[Stored data entries]
^^^^^^^^

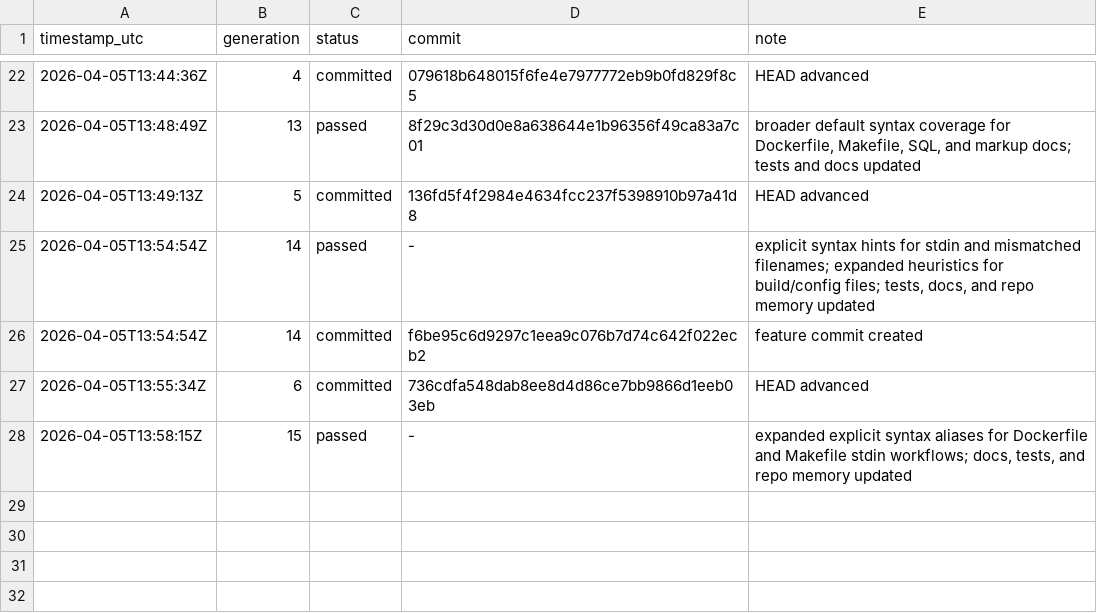
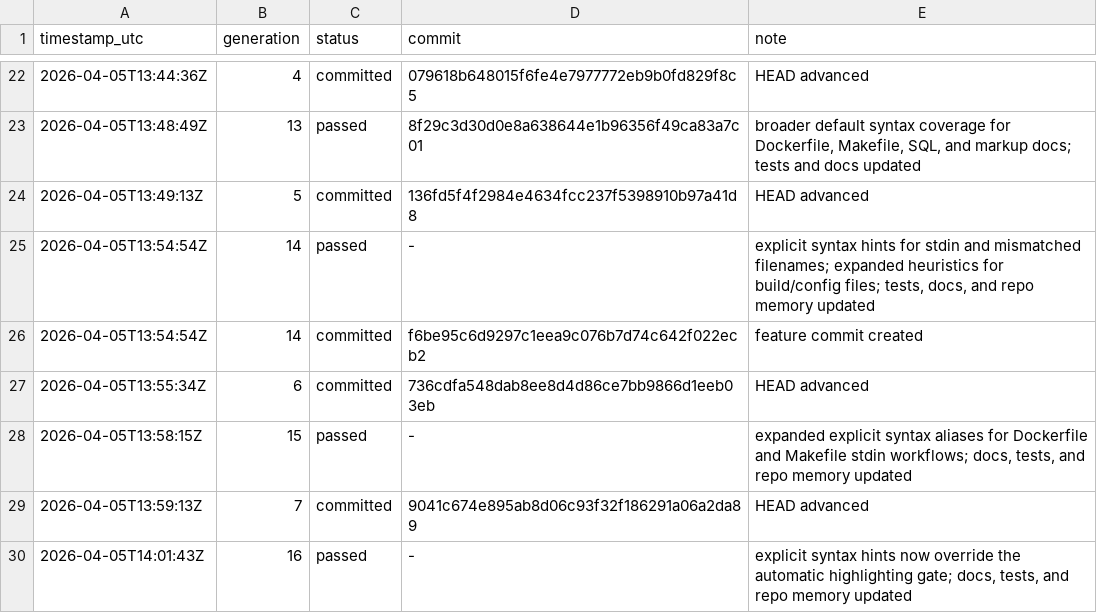
Before and after one commit to xueliang-zhong/xcat, a TSV file: results.tsv, drawn as a sheet; only a part is shown, gaps mark what is left out; the diff names each change by its address in the sheet, - before the commit and + after, or states it on an @@ line.

Commit message:
Respect explicit syntax hints over config gate

```diff
--- a/results.tsv
+++ b/results.tsv
+row 29: 2026-04-05T13:59:13Z | 7 | committed | 9041c674e895ab8d06c93f32f186291a06a2da89 | HEAD advanced
+row 30: 2026-04-05T14:01:43Z | 16 | passed | - | explicit syntax hints now override the automatic highlighting gate; docs, tests, and repo memory updated
```
Also changed, not shown: 6 other files.
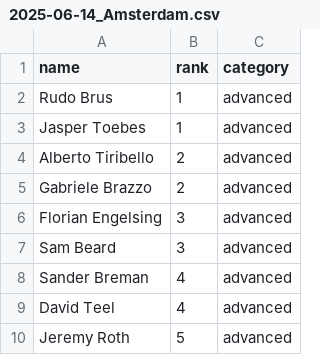
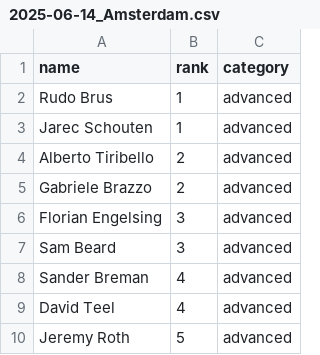
Before and after one commit to RudoBrus/dutch-roundnet-ranking, a CSV file: ranking_calculator/tournament_data/2025-06-14_Amsterdam.csv, drawn as a sheet; only a part is shown.

Commit message:
Jasper Toebes was Jarec Schouten instead

```diff
--- a/ranking_calculator/tournament_data/2025-06-14_Amsterdam.csv
+++ b/ranking_calculator/tournament_data/2025-06-14_Amsterdam.csv
@@ -2,3 +2,3 @@ name,rank,category
 Rudo Brus,1,advanced
-Jasper Toebes,1,advanced
+Jarec Schouten,1,advanced
 Alberto Tiribello,2,advanced
```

^^^^^^^^

=== Exercise brief ===
From the data above, count the lines where "advanced" occurs and give that figure and nothing else.

=== Output of the task ===
5